Now that the election is over we can return to more traditional and less stressful forms of entertainment, like murder. When the evenings draw in and the temperature falls with the leaves, there’s nothing as comforting as a good murder. The actual homicide rate in America has been going down for a long time, but in movies and on television it has gone the other way. Movies were always violent, ever since the earliest cowboy epics. Now they are more violent by far. By the age of 18, according to Mr. Google, the average citizen has watched 40,000 murders on the small screen.

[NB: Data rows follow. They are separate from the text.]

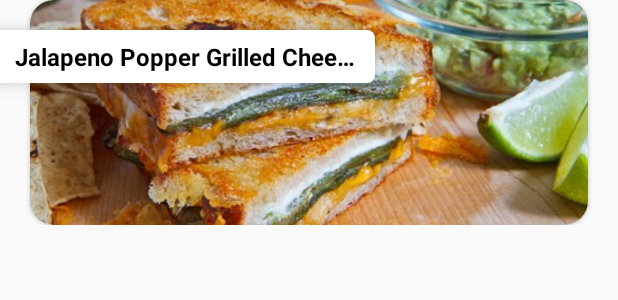
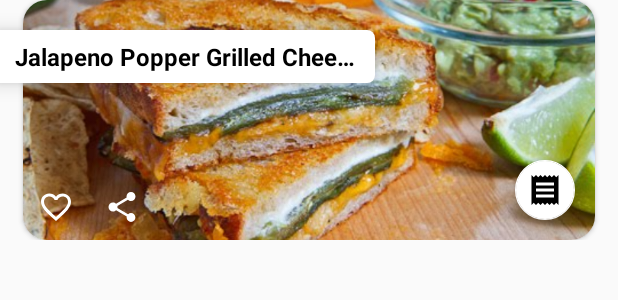
Before and after one commit to RepoForks/Cayenne-Kt, an Android app: the layout recipe_list_item.xml on its own in the app's theme, with its tools: preview values and no code run, on a phone screen of 412 x 824 dp. Shown: the top 300 px of the screen. Run offline under Robolectric (Android 15) with nearby library versions, the phone set to English and light mode, and no system bars; network calls fail.

```diff
--- a/app/build.gradle
+++ b/app/build.gradle
@@ -16,6 +16,7 @@ android {
         versionCode 1
         versionName "1.0"
         testInstrumentationRunner "android.support.test.runner.AndroidJUnitRunner"
+        vectorDrawables.useSupportLibrary = true
     }
     buildTypes {
         release {
@@ -34,6 +35,7 @@ dependencies {
     implementation "com.android.support:recyclerview-v7:${versions.supportLibrary}"
     implementation "com.android.support:design:${versions.supportLibrary}"
     implementation "com.android.support:cardview-v7:${versions.supportLibrary}"
+    implementation "com.android.support:support-vector-drawable:${versions.supportLibrary}"
     implementation "com.jakewharton.timber:timber:${versions.timber}"
     implementation "com.squareup.okhttp3:okhttp:${versions.okhttp}"
     implementation "com.squareup.okhttp3:logging-interceptor:${versions.okhttp}"
--- a/app/src/main/java/com/vicky7230/cayennekt/data/network/model/Recipe.kt
+++ b/app/src/main/java/com/vicky7230/cayennekt/data/network/model/Recipe.kt
@@ -38,5 +38,7 @@ data class Recipe(
 
     @SerializedName("publisher_url")
     @Expose
-        var publisherUrl: String = ""
+    var publisherUrl: String = "",
+
+    var isLiked: Boolean = false
 )
--- a/app/src/main/java/com/vicky7230/cayennekt/ui/home/HomeActivity.kt
+++ b/app/src/main/java/com/vicky7230/cayennekt/ui/home/HomeActivity.kt
@@ -50,7 +50,7 @@ class HomeActivity : BaseActivity(), HomeMvpView, HasSupportFragmentInjector {
                 }
                 R.id.likes -> {
                     viewPager.setCurrentItem(1, true)
-                    toolbarTitle.text = "Bookmarks"
+                    toolbarTitle.text = "Likes"
                     return@setOnNavigationItemSelectedListener true
                 }
                 R.id.search -> {
@@ -78,7 +78,7 @@ class HomeActivity : BaseActivity(), HomeMvpView, HasSupportFragmentInjector {
                 bottomNavigationView.menu.getItem(position).isChecked = true
                 when (position) {
                     0 -> toolbarTitle.text = "Recipes"
-                    1 -> toolbarTitle.text = "Bookmarks"
+                    1 -> toolbarTitle.text = "Likes"
                     2 -> toolbarTitle.text = "Search"
                 }
             }
--- a/app/src/main/java/com/vicky7230/cayennekt/ui/home/recipes/RecipesModule.kt
+++ b/app/src/main/java/com/vicky7230/cayennekt/ui/home/recipes/RecipesModule.kt
@@ -29,6 +29,11 @@ class RecipesModule {
     }
 
     @Provides
+    fun provideRecipesItemAnimator(): RecipesItemAnimator {
+        return RecipesItemAnimator()
+    }
+
+    @Provides
     fun provideRecipesAdapter(): RecipesAdapter {
         return RecipesAdapter(ArrayList())
     }
--- /dev/null
+++ b/app/src/main/res/drawable/ic_favorite_border_white_24dp.xml
@@ -0,0 +1,9 @@
+<vector xmlns:android="http://schemas.android.com/apk/res/android"
+        android:width="24dp"
+        android:height="24dp"
+        android:viewportWidth="24.0"
+        android:viewportHeight="24.0">
+    <path
+        android:fillColor="#FFFFFF"
+        android:pathData="M16.5,3c-1.74,0 -3.41,0.81 -4.5,2.09C10.91,3.81 9.24,3 7.5,3 4.42,3 2,5.42 2,8.5c0,3.78 3.4,6.86 8.55,11.54L12,21.35l1.45,-1.32C18.6,15.36 22,12.28 22,8.5 22,5.42 19.58,3 16.5,3zM12.1,18.55l-0.1,0.1 -0.1,-0.1C7.14,14.24 4,11.39 4,8.5 4,6.5 5.5,5 7.5,5c1.54,0 3.04,0.99 3.57,2.36h1.87C13.46,5.99 14.96,5 16.5,5c2,0 3.5,1.5 3.5,3.5 0,2.89 -3.14,5.74 -7.9,10.05z"/>
+</vector>
--- /dev/null
+++ b/app/src/main/res/drawable/ic_heart_white_60dp.xml
@@ -0,0 +1,9 @@
+<vector xmlns:android="http://schemas.android.com/apk/res/android"
+    android:width="60dp"
+    android:height="60dp"
+    android:viewportHeight="24.0"
+    android:viewportWidth="24.0">
+    <path
+        android:fillColor="#FFFFFF"
+        android:pathData="M12,21.35l-1.45,-1.32C5.4,15.36 2,12.28 2,8.5 2,5.42 4.42,3 7.5,3c1.74,0 3.41,0.81 4.5,2.09C13.09,3.81 14.76,3 16.5,3 19.58,3 22,5.42 22,8.5c0,3.78 -3.4,6.86 -8.55,11.54L12,21.35z" />
+</vector>
--- /dev/null
+++ b/app/src/main/res/drawable/ic_ingredients_black_24dp.xml
@@ -0,0 +1,9 @@
+<vector xmlns:android="http://schemas.android.com/apk/res/android"
+        android:width="24dp"
+        android:height="24dp"
+        android:viewportWidth="24.0"
+        android:viewportHeight="24.0">
+    <path
+        android:fillColor="#FF000000"
+        android:pathData="M18,17L6,17v-2h12v2zM18,13L6,13v-2h12v2zM18,9L6,9L6,7h12v2zM3,22l1.5,-1.5L6,22l1.5,-1.5L9,22l1.5,-1.5L12,22l1.5,-1.5L15,22l1.5,-1.5L18,22l1.5,-1.5L21,22L21,2l-1.5,1.5L18,2l-1.5,1.5L15,2l-1.5,1.5L12,2l-1.5,1.5L9,2 7.5,3.5 6,2 4.5,3.5 3,2v20z"/>
+</vector>
--- /dev/null
+++ b/app/src/main/res/drawable/ic_share_white_24dp.xml
@@ -0,0 +1,9 @@
+<vector xmlns:android="http://schemas.android.com/apk/res/android"
+        android:width="24dp"
+        android:height="24dp"
+        android:viewportWidth="24.0"
+        android:viewportHeight="24.0">
+    <path
+        android:fillColor="#FFFFFF"
+        android:pathData="M18,16.08c-0.76,0 -1.44,0.3 -1.96,0.77L8.91,12.7c0.05,-0.23 0.09,-0.46 0.09,-0.7s-0.04,-0.47 -0.09,-0.7l7.05,-4.11c0.54,0.5 1.25,0.81 2.04,0.81 1.66,0 3,-1.34 3,-3s-1.34,-3 -3,-3 -3,1.34 -3,3c0,0.24 0.04,0.47 0.09,0.7L8.04,9.81C7.5,9.31 6.79,9 6,9c-1.66,0 -3,1.34 -3,3s1.34,3 3,3c0.79,0 1.5,-0.31 2.04,-0.81l7.12,4.16c-0.05,0.21 -0.08,0.43 -0.08,0.65 0,1.61 1.31,2.92 2.92,2.92 1.61,0 2.92,-1.31 2.92,-2.92s-1.31,-2.92 -2.92,-2.92z"/>
+</vector>
--- a/app/src/main/res/layout/recipe_list_item.xml
+++ b/app/src/main/res/layout/recipe_list_item.xml
@@ -2,14 +2,14 @@
 <android.support.constraint.ConstraintLayout xmlns:android="http://schemas.android.com/apk/res/android"
     xmlns:app="http://schemas.android.com/apk/res-auto"
     android:layout_width="match_parent"
-    android:layout_height="150dp">
+    android:layout_height="160dp">
 
     <android.support.v7.widget.CardView
-        android:id="@+id/cardView"
+        android:id="@+id/recipe_image_card"
         android:layout_width="match_parent"
         android:layout_height="wrap_content"
-        android:layout_marginLeft="20dp"
-        android:layout_marginRight="20dp"
+        android:layout_marginLeft="15dp"
+        android:layout_marginRight="15dp"
         app:cardCornerRadius="16dp"
         app:layout_constraintBottom_toBottomOf="parent"
         app:layout_constraintLeft_toLeftOf="parent"
@@ -19,9 +19,18 @@
         <android.support.v7.widget.AppCompatImageView
             android:id="@+id/recipe_image"
             android:layout_width="match_parent"
-            android:layout_height="150dp"
+            android:layout_height="160dp"
             android:scaleType="centerCrop"
             android:src="@drawable/fake" />
+
+        <android.support.v7.widget.AppCompatImageView
+            android:id="@+id/image_view_like"
+            android:layout_width="match_parent"
+            android:layout_height="wrap_content"
+            android:layout_gravity="center"
+            android:scaleType="center"
+            android:visibility="invisible"
+            app:srcCompat="@drawable/ic_heart_white_60dp" />
 
     </android.support.v7.widget.CardView>
 
@@ -42,6 +51,44 @@
         android:textColor="@android:color/black"
         android:textSize="16sp"
         android:textStyle="bold"
-        app:layout_constraintTop_toTopOf="@id/cardView" />
+        app:layout_constraintTop_toTopOf="@id/recipe_image_card" />
+
+    <android.support.design.widget.FloatingActionButton
+        android:id="@+id/ingredients_button"
+        android:layout_width="wrap_content"
+        android:layout_height="wrap_content"
+        android:layout_margin="13dp"
+        android:clickable="true"
+        android:focusable="true"
+        app:fabSize="mini"
+        app:layout_constraintBottom_toBottomOf="@id/recipe_image_card"
+        app:layout_constraintRight_toRightOf="@id/recipe_image_card"
+        app:srcCompat="@drawable/ic_ingredients_black_24dp" />
+
+    <android.support.v7.widget.AppCompatImageView
+        android:id="@+id/like_button"
+        android:layout_width="wrap_content"
+        android:layout_height="wrap_content"
+        android:background="?attr/selectableItemBackgroundBorderless"
+        android:clickable="true"
+        android:elevation="8dp"
+        android:focusable="true"
+        android:padding="10dp"
+        app:layout_constraintBottom_toBottomOf="parent"
+        app:layout_constraintLeft_toLeftOf="@id/recipe_image_card"
+        app:srcCompat="@drawable/ic_favorite_border_white_24dp" />
+
+    <android.support.v7.widget.AppCompatImageView
+        android:id="@+id/share_button"
+        android:layout_width="wrap_content"
+        android:layout_height="wrap_content"
+        android:background="?attr/selectableItemBackgroundBorderless"
+        android:clickable="true"
+        android:elevation="8dp"
+        android:focusable="true"
+        android:padding="10dp"
+        app:layout_constraintBottom_toBottomOf="parent"
+        app:layout_constraintLeft_toRightOf="@id/like_button"
+        app:srcCompat="@drawable/ic_share_white_24dp" />
 
 </android.support.constraint.ConstraintLayout>
--- a/app/src/main/res/menu/bottom_navigation_view_menu.xml
+++ b/app/src/main/res/menu/bottom_navigation_view_menu.xml
@@ -6,8 +6,8 @@
         android:title="Recipes" />
     <item
         android:id="@+id/likes"
-        android:icon="@drawable/ic_bookmark_border_black_24dp"
-        android:title="Bookmarks" />
+        android:icon="@drawable/ic_favorite_border_black_24dp"
+        android:title="Likes" />
     <item
         android:id="@+id/search"
         android:icon="@drawable/ic_search_black_24dp"
```
Also changed, not shown: app/src/main/java/com/vicky7230/cayennekt/ui/home/recipes/RecipesAdapter.kt (+99 -14 lines), app/src/main/java/com/vicky7230/cayennekt/ui/home/recipes/RecipesFragment.kt (+22 -1 lines), app/src/main/java/com/vicky7230/cayennekt/ui/home/recipes/RecipesItemAnimator.kt (added, +137 -0 lines), app/src/main/res/drawable-v24/ic_favorite_border_black_24dp.xml (added, +9 -0 lines), app/src/main/res/drawable/ic_favorite_higlighted_24dp.xml (added, +9 -0 lines). Lines whose indentation alone changed are shown as unchanged.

Fortunately, some TV producers have discovered ways to make murder more fun, if not for the victim then at least for those who enjoy it at second hand. Most of these good-humored murder stories come from Britain, Australia or Canada, perhaps because the chance of actually being murdered in those countries is very low indeed, so that the event can be watched without anxiety. Such jolly murders are typically set in a reassuringly stylish and civilized past, and in delightfully picturesque places. If you believe these tales, every charming English village is a war zone with a murder once a week. I’m talking about popular and endlessly repeated Public Television series like Midsomer Murders, Father Brown, Poirot, Miss Marple and a dozen others.
What makes them funny, and not grim and gruesome like real violence, is the invariable formula that, as it were, sanitizes the killing, and provides an ending in which the culprit is revealed and justice is served. The formula calls for a detective, professional or amateur, with a comical or incompetent sidekick, a disagreeable police chief, and a medical examiner who, unlike most real medical examiners, is often female and beautiful. There is a love interest, and a plot that almost always involves a vast inheritance, romantic jealousy or some betrayal in the distant past. Nobody seems to have a regular job, so they can devote all their time entirely to constructing ludicrously complicated plots that would baffle Mr. Holmes himself.
Even more comforting than these lighthearted TV mysteries are the classic detective novels on which they are often based. In the golden age of the murder mystery, the 20th century, mostly female authors like Margery Allingham, Agatha Christie, Dorothy Sayers, Patricia Highsmith and P.D. James crafted a formula that never fails. The crime happens in a closed world that is almost cozy, and certainly more understandable than the chaotic world outside. The cast of characters is limited and quite predictable. The fatal blow is regularly found to be struck by a left-handed assassin, the blackmail note is almost always typed on a machine with a distinctive damaged letter “e”, and the detective is always struggling with a hidden weakness or a secret sorrow. The absence of cell phones and computers means that the detective has to work much harder to fathom the mystery, and so does the reader. There is always a surprise at the end, but not enough to give you a heart attack.
The worst that can happen while reading a good detective story is that you can’t put it down and get a stiff neck. Real life rarely provides so much dramatic action with so little risk, or with such satisfying dénouements. A good old-fashioned murder now and then makes life worth living.
Copyright: David Bouchier